Fourth suit forcing is part of what teachers refer to as “Responder’s second bid”. This is a conventional bid and is therefore only used in the absence of a satisfactory natural bid. But unlike many conventions, it is essential. Here is a simple yet comprehensive summary. To be read and reread.
1. What conditions must be met to use fourth suit forcing?
The use of fourth suit forcing implies that three suits have already been bid, which eliminates all sequences where Opener bids No-Trumps or repeats his suit. In our study, Responder’s first bid will always be a new suit at the 1-level, therefore never a 2-over-1 new suit. This study does not look at strong rebids by Opener (reverse or jump shift) either. The sequences you will work on therefore involve the use of fourth suit forcing after a non-reverse, 1♥-1♠-2♣, and after an ambiguous rebid, 1♣-1♦-1♠. The main role of fourth suit forcing is to ask for additional information about Opener’s hand. It guarantees a minimum of 11 HCP so as not to find yourself too weak for the level that will be reached on the third round of bidding. It must only be used in the absence of a satisfactory natural bid.
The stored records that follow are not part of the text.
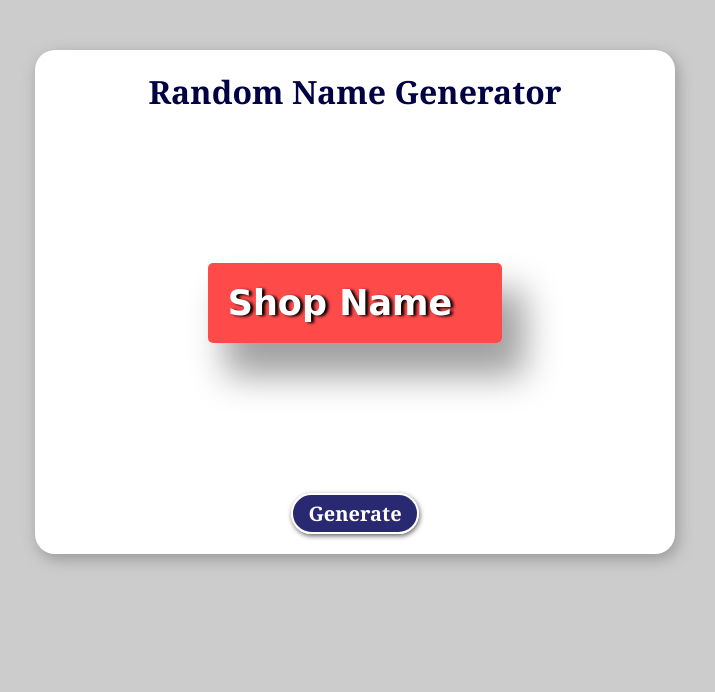
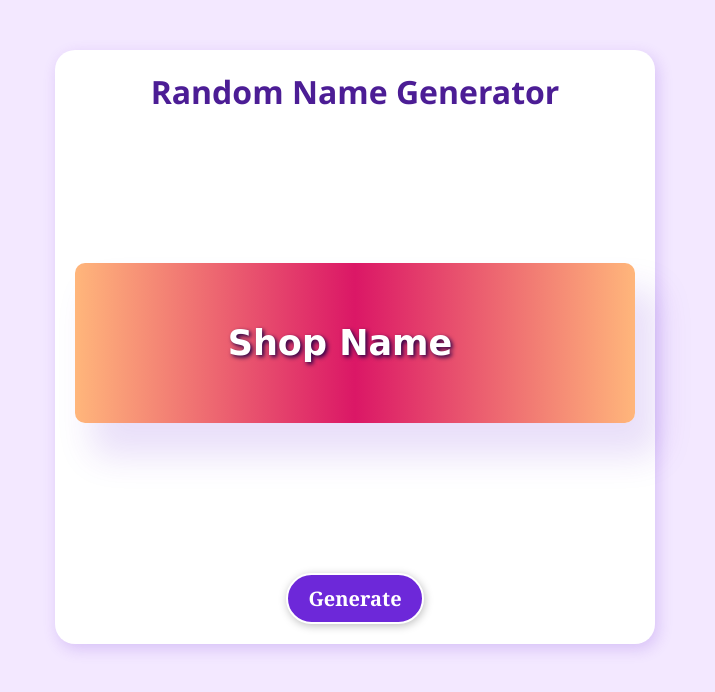
Before and after one commit to ravikanttarare95/random-name-generator, a plain HTML site: page index.html in a window 1280 px wide. Shown: the whole page, without its empty margins (285-1000 px from the left). Drawn offline with Linux system fonts and the light colour scheme; a web font is replaced by a local one.

Commit message:
Changed color theme

```diff
--- a/style.css
+++ b/style.css
@@ -1,11 +1,15 @@
+* {
+  box-sizing: border-box;
+}
+
 body {
   text-align: center;
-  font-family: Cochin, Georgia, Times, "Times New Roman", serif;
-  background: #ccc;
+  background: #f3e8ff; /* soft lilac */
+  font-family: "Segoe UI", Tahoma, Geneva, Verdana, sans-serif;
 }
 
 .container {
-  box-shadow: 3px 5px 15px #989898;
+  box-shadow: 3px 5px 15px rgba(109, 40, 217, 0.2); /* purple tint */
   padding: 20px;
   border-radius: 20px;
   max-width: 600px;
@@ -20,45 +24,46 @@ body {
 h1 {
   font-size: 2rem;
   margin: 0px;
-  color: #000044;
+  color: #4c1d95; /* deep purple */
 }
 
 #name-container {
-  font-family: "Playwrite US Modern", cursive;
-  max-width: 500px;
-  height: auto;
+  font-family: cursive;
+  width: 100%;
+  height: 160px;
   display: flex;
   justify-content: center;
+  align-content: center;
   gap: 10px;
   align-items: center;
   flex-wrap: wrap;
-  margin: 0 auto;
-  border-radius: 5px;
-  color: #fff;
-  text-shadow: 3px 1px 3px #000000;
-  background: #ff0000b5;
+  border-radius: 10px;
+  color: #ffffff;
+  text-shadow: 2px 2px 4px #240046;
+  background: linear-gradient(90deg, #ffb67b 0%, #db1766 50%, #ffb67b 100%);
   padding: 20px;
   font-size: 35px;
   font-weight: bold;
-  box-shadow: 20px 30px 35px 3px #a1a1a1;
+  box-shadow: 20px 30px 35px 3px rgba(109, 40, 217, 0.15);
 }
 
 button {
   font-family: Cochin, Georgia, Times, "Times New Roman", serif;
   font-size: 20px;
-  padding: 5px 15px;
+  padding: 10px 20px;
   border-radius: 30px;
   border: 2px double #fff;
-  color: #fff;
-  box-shadow: 1px 2px 5px #666;
+  color: #ffffff;
+  background: #6d28d9;
+  box-shadow: 1px 2px 8px rgba(0, 0, 0, 0.25);
   cursor: pointer;
-  background: #000057d6;
-  transition: all 0.6s;
+  transition: all 0.3s ease;
   font-weight: bold;
 }
 
 button:hover {
-  background: #000057;
+  background: #4c1d95;
+  transform: translateY(-2px);
 }
 
 button:active {
@@ -76,4 +81,8 @@ button:active {
   .container {
     gap: 50px;
   }
+
+  #name-container {
+    height: 220px;
+  }
 }
```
As the name suggests, it is forcing, therefore Opener is obliged to respond, but it is also auto-forcing, which means that Responder promises a third bid (unless Opener jumps to game). However, fourth suit forcing is not game-forcing. You must stop when, and only when, Responder has 11 HCP exactly opposite a minimum opening.
Note: When Responder must bid a reverse or go to the 3-level to bid the fourth suit, the bid becomes game-forcing.
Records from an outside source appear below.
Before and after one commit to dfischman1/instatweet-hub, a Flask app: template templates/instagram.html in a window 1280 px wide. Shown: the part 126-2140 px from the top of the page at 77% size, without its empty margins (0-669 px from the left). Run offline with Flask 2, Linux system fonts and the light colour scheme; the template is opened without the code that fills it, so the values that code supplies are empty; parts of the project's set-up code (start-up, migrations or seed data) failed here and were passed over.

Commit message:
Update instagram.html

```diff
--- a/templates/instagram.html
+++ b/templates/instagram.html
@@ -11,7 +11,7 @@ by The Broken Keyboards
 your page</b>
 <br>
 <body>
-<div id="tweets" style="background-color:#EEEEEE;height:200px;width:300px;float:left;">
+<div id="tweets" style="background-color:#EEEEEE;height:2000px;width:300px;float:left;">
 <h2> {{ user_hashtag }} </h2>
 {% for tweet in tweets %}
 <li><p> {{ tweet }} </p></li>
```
Three possible sequences:
2. When should you use fourth suit forcing?
To understand how useful it is, let us start by recalling the non-forcing nature of several Responder’s second bids.